money one will get.  And the more students fail, well, the more they'll quit, and the fewer 
students one will have.

Now let's go forward a bit, lest you think that with students entering university less and less 
prepared, more would fail at that point.  Not so.  Because there are such good programs in 
place to help students remediate?  Well, yes there are these, but they're grossly underutilized.  
I mean, as long as students are passing their courses, getting As and Bs even, they don't figure 
they need remediation. 
 
As and Bs?  Have university standards been lowered?  Well, yes and no.  If the professor fails 
too many students, s/he will be out of a job (unless s/he has tenure; and the ones with tenure 
tend to teach the upper year courses, by which time the truly unprepared and/or unmotivated 
have self-selected out).  And this will happen either because the Dean really believes that 
the professor in question is not a good teacher (naively connecting failure rate with teacher 
competence) or because the Dean recognizes that this professor isn't willing to play the
retention game.  See the university thinks just like the elementary and secondary school
systems: if you fail them, they drop out, and there goes money (tuition as well as, possibly, 
government grants).  So you pass them, in order to keep them, in order to save a university, 
so you can get them, in order to keep them....  It's a vicious circle.  And, given that 
'educate them' wasn't in there at all, it's an empty circle to boot.

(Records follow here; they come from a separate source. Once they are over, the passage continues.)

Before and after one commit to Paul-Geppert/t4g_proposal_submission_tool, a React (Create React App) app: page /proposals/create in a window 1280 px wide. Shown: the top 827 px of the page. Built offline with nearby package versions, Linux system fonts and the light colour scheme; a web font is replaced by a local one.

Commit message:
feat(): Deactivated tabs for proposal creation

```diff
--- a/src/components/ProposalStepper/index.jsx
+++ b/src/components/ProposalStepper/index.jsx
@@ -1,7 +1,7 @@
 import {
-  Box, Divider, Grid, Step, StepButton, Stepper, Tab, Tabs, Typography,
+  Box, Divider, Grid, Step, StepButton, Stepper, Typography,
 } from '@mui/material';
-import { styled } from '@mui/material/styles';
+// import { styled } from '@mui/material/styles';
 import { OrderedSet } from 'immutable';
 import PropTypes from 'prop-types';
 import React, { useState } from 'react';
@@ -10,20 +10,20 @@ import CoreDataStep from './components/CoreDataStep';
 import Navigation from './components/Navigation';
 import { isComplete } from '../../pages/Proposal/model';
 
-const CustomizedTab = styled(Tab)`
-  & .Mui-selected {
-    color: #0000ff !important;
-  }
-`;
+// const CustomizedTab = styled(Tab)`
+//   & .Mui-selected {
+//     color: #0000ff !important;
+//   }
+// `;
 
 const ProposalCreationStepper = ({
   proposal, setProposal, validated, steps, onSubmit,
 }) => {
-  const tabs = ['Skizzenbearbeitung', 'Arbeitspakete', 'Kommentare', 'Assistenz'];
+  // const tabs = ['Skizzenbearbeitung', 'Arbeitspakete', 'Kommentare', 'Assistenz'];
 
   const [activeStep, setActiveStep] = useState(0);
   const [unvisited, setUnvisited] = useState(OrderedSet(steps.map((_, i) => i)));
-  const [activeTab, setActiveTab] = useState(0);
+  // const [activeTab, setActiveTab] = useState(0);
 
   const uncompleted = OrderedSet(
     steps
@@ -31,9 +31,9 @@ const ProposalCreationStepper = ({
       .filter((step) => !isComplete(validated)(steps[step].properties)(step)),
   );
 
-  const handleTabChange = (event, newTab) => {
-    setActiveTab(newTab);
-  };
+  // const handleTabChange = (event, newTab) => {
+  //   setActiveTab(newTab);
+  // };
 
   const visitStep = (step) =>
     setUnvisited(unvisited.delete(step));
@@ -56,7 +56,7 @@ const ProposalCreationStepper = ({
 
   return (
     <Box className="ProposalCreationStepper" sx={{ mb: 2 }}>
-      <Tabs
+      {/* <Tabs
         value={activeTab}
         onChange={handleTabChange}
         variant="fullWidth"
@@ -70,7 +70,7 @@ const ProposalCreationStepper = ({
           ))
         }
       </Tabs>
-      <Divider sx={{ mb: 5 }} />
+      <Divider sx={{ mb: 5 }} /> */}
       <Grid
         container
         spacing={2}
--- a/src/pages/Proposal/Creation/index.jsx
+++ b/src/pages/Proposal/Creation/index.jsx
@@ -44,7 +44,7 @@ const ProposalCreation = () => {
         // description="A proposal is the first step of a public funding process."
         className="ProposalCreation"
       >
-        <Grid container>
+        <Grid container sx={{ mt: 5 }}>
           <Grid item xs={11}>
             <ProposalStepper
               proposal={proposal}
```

And the parents.  The second reason for students' poor thinking skills.  Or rather, for the 
students' poor 'classroom skills'--which disable any plan to foster thinking skills (along 
with reading, writing, and arithmetic skills).  This little story pretty much says it all: 
one parent-teacher interview evening, Hal's parents came; his mother sat down and asked me 
"How do you get him to stop swearing at you?"   Not being a parent myself, I hesitate to be 
too judgemental here, but it seems to me that kids who lack manners, let alone a certain 
degree of self-discipline and respect for others, have their home environment to blame.  I 
mean surely this kind of thing begins in the home.  (And then it comes into the classroom, 
after six years in the making.)

And television.  A kid who spends a lot of time watching television doesn't learn how to amuse 
him/herself.  This child is more likely to be a problem in class, especially if the class 
isn't quite as exciting as television.  And, of course, a kid who spends a lot of time 
watching television probably doesn't spend a lot of time reading, and as I've shown, there 
is a link then to writing and thinking.